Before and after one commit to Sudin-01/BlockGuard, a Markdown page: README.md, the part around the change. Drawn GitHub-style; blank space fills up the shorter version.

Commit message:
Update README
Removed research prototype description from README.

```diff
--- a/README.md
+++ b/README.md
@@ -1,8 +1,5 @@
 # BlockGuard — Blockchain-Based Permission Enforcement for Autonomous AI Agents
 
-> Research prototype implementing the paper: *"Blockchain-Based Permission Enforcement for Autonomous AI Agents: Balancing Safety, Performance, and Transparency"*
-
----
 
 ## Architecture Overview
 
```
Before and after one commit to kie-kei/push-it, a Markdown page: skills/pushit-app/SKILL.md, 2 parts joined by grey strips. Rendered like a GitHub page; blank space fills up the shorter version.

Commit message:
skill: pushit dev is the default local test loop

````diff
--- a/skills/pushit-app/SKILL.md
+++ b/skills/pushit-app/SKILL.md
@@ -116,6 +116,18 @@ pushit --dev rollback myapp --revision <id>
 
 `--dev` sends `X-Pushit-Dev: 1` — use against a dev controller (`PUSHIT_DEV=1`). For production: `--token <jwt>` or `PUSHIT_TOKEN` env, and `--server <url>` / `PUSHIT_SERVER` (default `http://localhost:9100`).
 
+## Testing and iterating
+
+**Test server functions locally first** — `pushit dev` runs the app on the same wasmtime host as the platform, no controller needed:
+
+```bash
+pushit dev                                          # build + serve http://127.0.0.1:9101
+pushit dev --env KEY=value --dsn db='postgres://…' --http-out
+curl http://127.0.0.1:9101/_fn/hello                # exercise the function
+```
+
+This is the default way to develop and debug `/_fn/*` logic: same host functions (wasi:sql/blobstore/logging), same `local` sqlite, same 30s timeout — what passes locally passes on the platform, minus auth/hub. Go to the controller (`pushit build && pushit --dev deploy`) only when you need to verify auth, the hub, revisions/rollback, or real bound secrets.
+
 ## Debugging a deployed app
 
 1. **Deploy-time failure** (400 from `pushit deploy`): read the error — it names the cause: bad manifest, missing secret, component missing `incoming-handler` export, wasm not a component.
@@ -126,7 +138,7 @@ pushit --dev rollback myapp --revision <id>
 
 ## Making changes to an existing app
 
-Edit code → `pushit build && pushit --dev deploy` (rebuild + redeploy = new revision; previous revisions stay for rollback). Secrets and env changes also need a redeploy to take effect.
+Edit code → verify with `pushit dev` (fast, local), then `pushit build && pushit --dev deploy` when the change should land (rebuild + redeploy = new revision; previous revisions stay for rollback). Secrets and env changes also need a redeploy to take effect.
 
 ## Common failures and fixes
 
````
=-=-=
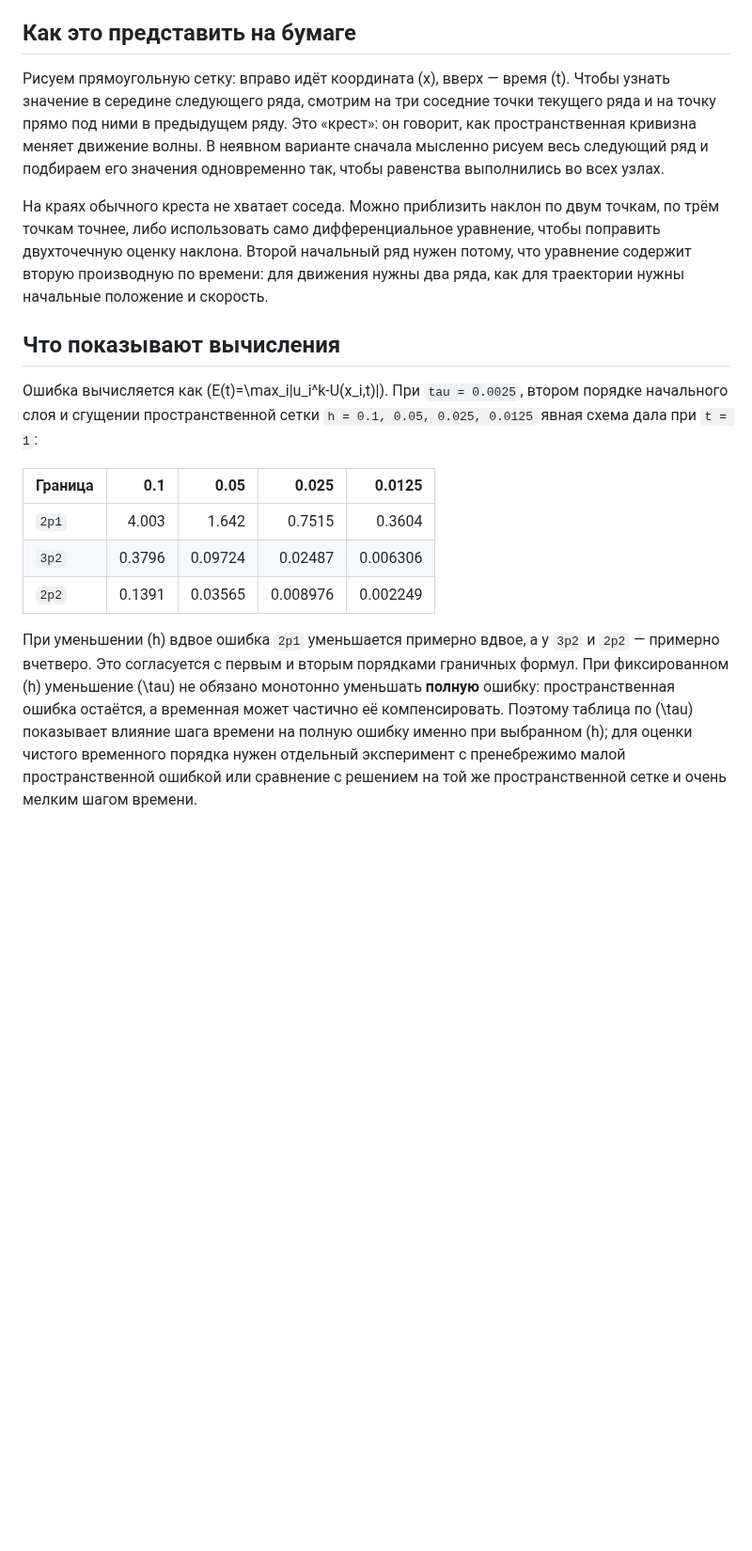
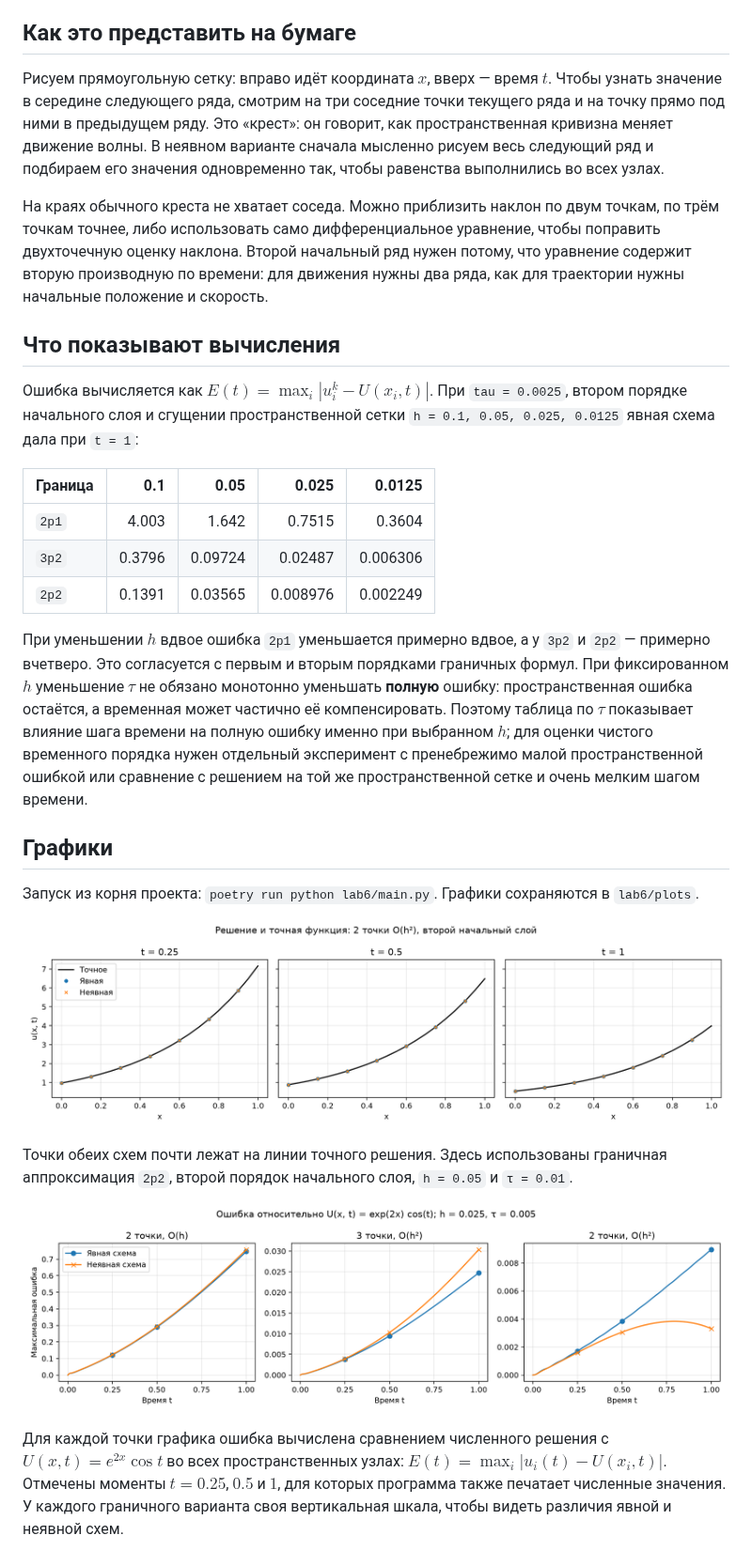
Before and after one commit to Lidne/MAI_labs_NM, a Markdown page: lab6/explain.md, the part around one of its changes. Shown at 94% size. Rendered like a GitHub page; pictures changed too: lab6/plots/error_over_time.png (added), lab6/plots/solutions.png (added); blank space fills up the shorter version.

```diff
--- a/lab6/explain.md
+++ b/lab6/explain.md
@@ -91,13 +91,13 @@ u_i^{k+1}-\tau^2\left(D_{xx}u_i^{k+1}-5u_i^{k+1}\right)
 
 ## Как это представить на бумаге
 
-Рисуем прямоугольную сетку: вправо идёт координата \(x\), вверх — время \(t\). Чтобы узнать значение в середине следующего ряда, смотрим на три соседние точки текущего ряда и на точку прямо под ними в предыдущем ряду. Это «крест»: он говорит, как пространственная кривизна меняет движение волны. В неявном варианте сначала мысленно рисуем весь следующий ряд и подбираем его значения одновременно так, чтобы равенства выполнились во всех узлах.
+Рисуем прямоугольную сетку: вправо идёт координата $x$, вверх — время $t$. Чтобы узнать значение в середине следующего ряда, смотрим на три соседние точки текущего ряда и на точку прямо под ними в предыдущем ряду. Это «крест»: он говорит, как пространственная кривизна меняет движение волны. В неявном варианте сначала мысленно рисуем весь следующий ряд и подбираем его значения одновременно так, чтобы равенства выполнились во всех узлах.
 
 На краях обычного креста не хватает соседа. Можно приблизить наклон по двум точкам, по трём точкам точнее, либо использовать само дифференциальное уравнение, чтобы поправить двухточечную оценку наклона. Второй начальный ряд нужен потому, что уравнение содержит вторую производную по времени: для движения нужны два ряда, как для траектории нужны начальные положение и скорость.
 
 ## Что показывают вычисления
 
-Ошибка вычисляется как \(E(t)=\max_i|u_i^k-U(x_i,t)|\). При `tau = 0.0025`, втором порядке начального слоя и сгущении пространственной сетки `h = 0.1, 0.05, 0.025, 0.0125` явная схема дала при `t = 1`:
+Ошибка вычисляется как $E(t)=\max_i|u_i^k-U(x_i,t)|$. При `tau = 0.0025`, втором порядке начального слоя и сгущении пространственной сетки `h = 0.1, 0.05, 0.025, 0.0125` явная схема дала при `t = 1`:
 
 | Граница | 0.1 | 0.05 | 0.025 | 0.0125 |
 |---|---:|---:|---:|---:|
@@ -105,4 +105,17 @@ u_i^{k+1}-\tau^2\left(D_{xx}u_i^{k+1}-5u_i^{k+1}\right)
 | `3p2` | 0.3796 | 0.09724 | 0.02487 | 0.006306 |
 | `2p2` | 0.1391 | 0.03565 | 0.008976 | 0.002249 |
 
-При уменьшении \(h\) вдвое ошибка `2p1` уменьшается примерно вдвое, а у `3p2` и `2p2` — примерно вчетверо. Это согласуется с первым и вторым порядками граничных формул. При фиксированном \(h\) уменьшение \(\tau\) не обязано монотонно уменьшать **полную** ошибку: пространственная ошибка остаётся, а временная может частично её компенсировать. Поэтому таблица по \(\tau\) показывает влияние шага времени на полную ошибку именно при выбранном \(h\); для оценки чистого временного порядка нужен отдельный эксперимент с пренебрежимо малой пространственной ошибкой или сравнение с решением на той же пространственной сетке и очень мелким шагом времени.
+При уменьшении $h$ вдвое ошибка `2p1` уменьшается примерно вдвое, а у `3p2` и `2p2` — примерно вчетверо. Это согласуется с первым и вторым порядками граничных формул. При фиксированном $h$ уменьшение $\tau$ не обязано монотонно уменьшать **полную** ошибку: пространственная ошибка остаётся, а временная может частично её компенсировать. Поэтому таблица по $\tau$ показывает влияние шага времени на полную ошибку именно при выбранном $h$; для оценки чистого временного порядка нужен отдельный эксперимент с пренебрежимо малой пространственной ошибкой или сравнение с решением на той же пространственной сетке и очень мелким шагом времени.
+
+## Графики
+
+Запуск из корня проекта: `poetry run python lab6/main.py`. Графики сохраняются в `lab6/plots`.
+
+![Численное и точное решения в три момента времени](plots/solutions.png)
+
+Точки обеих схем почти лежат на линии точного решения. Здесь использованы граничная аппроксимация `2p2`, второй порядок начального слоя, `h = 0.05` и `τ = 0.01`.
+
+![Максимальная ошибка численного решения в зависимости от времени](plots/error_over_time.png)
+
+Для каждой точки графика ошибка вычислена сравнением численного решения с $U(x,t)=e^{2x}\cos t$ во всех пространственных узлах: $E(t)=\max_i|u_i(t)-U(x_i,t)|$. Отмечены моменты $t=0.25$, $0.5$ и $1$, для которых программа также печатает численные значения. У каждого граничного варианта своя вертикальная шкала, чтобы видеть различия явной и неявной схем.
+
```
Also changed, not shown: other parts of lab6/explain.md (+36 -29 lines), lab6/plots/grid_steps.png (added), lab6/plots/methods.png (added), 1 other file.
=-=-=
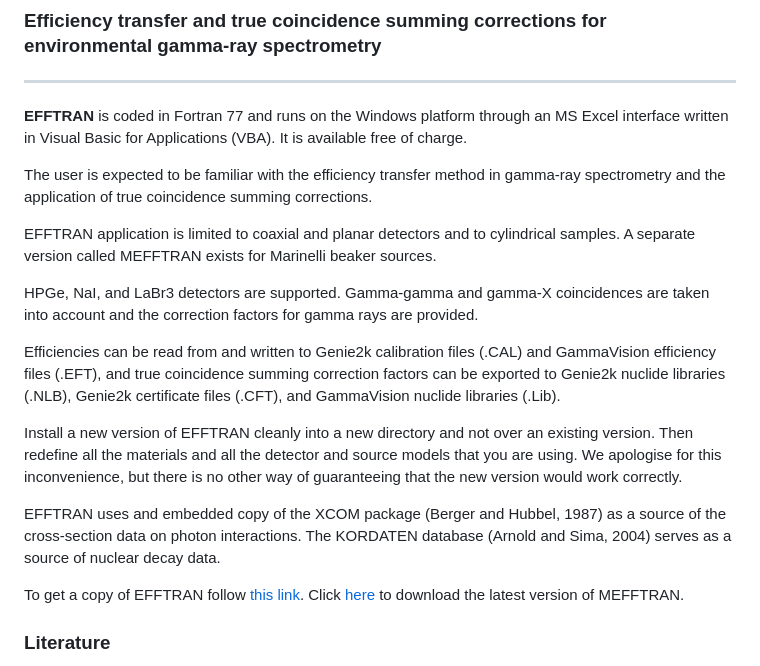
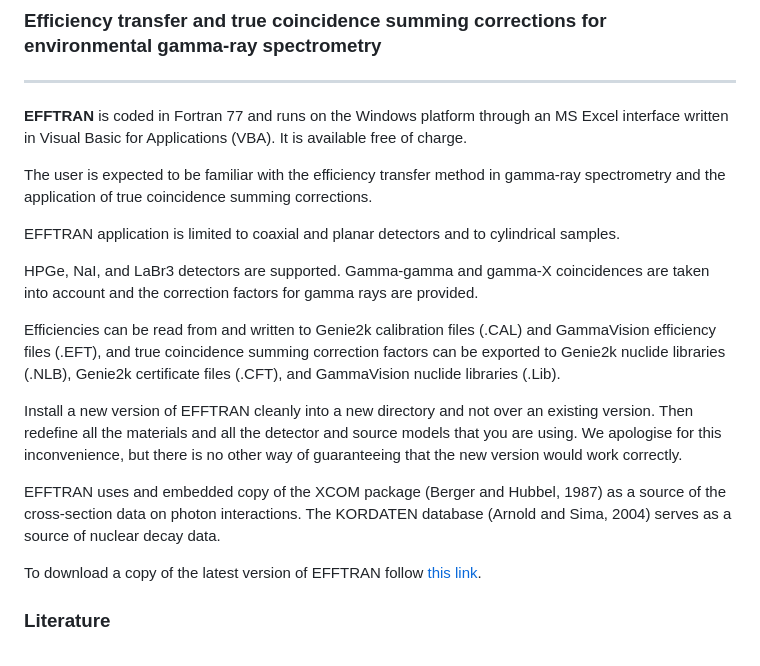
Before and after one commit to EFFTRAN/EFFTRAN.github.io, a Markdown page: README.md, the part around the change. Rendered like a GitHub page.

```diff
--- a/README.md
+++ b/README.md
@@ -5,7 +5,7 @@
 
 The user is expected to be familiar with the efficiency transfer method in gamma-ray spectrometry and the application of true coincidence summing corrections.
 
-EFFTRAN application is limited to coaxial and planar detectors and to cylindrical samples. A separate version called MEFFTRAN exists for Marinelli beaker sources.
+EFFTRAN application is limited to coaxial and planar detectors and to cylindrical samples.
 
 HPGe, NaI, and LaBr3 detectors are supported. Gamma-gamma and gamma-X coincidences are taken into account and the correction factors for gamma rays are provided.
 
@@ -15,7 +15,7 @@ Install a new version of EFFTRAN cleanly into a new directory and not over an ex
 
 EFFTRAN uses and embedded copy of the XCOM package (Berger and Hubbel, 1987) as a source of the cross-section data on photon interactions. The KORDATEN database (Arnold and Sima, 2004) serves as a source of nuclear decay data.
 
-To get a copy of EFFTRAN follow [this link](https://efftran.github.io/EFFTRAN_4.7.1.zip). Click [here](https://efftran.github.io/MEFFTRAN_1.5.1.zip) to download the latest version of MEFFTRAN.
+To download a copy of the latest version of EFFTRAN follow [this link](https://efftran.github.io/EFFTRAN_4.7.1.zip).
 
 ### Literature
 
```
=-=-=
Task requirements ->
Your answer should be a single number: the count of lines in the data that include the word "latest".

Your response ->
2